A 2011 law allowed for three casinos and a slots parlor to be built in the Bay State. Two licenses have been awarded for casinos in Springfield and Everett and a slots parlor at a racetrack in Plainfield. All are expected to be operational in the next two years.
A third casino location, slated for the southeastern corner of the state, is expected to be announced over the summer.
The state's casino law survived a ballot box challenge in November from opponents who say casinos will bring crime and traffic, and seldom deliver on promised money for communities. Supporters say casinos will create good jobs and provide needed tax revenue.
Massachusetts will take 49 percent of gambling revenues from the slots parlor and 25 percent from the casinos in taxes when the projects open.
The Lottery -- which drummed up $974 million in profits in fiscal year 2014 -- is a vital source of funding for schools and local governments.
Last year, the anti-casino gambling group Repeal the Casino Deal released a study suggesting that Las Vegas-style gambling will cost the state's 351 communities more than $100 million a year in lost Lottery sales.

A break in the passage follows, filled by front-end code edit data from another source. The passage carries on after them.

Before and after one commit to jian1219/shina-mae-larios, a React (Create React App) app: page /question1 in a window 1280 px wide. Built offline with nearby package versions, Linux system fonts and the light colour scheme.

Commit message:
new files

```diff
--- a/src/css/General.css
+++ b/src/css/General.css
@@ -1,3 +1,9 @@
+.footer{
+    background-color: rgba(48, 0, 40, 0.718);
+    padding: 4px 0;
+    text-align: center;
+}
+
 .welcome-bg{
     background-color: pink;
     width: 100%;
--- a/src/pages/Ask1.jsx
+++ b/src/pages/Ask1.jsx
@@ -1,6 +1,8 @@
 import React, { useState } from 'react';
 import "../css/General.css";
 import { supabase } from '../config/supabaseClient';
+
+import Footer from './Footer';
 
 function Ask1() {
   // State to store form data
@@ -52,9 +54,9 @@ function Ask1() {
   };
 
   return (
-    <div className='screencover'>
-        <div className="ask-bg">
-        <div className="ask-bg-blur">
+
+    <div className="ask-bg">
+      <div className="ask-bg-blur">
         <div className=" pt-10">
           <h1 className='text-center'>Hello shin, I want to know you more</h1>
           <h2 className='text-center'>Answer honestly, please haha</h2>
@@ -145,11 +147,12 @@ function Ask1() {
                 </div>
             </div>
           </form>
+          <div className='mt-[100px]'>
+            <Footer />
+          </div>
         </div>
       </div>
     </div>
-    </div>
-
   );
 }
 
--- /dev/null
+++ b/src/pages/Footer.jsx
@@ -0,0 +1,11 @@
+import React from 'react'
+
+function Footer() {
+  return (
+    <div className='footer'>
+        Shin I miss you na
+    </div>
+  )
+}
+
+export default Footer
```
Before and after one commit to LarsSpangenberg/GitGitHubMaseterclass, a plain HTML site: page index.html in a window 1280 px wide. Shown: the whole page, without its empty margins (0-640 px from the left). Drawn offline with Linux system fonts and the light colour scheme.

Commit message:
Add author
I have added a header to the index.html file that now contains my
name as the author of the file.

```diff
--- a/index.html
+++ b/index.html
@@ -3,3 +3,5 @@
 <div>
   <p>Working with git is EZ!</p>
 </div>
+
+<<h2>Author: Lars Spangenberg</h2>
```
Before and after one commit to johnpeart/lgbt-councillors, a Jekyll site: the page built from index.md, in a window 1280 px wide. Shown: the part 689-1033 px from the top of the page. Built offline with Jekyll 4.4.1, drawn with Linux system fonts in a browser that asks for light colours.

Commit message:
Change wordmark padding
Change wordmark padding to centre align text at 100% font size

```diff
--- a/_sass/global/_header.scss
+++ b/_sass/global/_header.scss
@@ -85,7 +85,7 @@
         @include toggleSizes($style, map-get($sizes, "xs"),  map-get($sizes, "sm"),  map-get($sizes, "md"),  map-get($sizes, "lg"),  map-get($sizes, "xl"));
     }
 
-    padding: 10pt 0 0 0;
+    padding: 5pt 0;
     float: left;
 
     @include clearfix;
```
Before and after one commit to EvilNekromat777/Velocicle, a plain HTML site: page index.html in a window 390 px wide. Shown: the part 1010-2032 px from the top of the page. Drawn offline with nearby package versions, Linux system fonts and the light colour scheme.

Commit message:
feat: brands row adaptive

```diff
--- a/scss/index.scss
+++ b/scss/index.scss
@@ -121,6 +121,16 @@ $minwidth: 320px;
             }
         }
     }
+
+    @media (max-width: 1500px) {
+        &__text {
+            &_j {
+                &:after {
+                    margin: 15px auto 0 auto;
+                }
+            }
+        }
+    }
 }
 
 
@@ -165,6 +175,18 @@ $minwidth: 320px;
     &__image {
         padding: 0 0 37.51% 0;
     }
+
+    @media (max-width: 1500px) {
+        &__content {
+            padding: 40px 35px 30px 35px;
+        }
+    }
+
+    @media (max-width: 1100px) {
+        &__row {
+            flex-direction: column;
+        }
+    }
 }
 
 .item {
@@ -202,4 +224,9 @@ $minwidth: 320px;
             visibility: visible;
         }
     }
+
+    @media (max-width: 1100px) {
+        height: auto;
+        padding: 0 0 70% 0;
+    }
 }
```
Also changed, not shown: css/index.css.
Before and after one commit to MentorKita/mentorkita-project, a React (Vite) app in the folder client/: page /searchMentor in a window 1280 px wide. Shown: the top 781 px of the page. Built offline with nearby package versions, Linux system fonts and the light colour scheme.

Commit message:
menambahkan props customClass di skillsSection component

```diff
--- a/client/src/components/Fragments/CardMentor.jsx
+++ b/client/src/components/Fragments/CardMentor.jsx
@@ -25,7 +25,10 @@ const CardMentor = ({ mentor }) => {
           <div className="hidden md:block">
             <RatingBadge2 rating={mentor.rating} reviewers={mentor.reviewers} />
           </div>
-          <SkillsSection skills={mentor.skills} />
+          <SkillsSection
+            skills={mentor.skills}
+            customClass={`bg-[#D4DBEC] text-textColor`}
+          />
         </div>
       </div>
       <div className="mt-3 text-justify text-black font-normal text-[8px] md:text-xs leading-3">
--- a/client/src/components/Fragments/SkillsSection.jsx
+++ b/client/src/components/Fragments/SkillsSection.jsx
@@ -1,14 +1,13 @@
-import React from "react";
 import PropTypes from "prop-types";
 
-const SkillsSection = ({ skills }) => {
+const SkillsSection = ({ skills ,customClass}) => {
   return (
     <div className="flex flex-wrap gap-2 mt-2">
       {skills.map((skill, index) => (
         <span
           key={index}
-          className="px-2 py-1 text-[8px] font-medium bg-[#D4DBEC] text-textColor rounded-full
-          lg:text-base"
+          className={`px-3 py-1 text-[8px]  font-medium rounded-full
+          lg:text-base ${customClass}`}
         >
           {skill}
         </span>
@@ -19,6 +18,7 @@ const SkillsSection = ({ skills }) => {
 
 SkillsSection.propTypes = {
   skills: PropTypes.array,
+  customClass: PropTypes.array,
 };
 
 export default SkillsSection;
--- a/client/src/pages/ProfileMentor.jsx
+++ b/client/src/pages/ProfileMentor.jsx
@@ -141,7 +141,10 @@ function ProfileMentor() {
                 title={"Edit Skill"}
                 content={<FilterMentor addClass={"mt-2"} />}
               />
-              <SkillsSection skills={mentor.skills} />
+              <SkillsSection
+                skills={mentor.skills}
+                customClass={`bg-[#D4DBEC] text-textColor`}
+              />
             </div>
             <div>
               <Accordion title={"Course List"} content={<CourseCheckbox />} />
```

The study projected that the state's Lottery will take a 21.9 percent hit in the first year of operation for all four new casinos, offsetting the local share of state gaming taxes collected from the casinos.
North Shore and Merrimack Valley cities and towns could forfeit more than $10 million in local aid, according to the report.
Casino supporters argued that revenue from gambling will be a windfall for the state's communities.
Under the state's casino law, each operator must pay an $85 million licensing fee and 25 percent in taxes on annual revenue. A slots parlor will be required to pay a $25 million license fee and 49 percent in taxes.
In the long run, casino revenue could generate $300 to $400 million a year, according to the state Gaming Commission. That money would go toward education, municipalities and other budget items, officials say.
Sara Rayme, senior vice president of public affairs for the American Gaming Association, said casinos will mean millions of dollars for state coffers and suggested that the relationship with the Lottery wouldn't be adversarial.
“In states around the country, lottery sales have increased — and set new records — following the introduction of casino gaming. In Massachusetts, casinos will partner with the Lottery and serve as an effective sales outlet," she said.
Goldberg wouldn’t speculate on how big a hit the Lottery could take from the increased competition.
"Whatever it is, whether it’s one penny or $100 million, it's too much,” she said. “The Lottery is critical to every city and town in the state and we don’t want to give up any ground."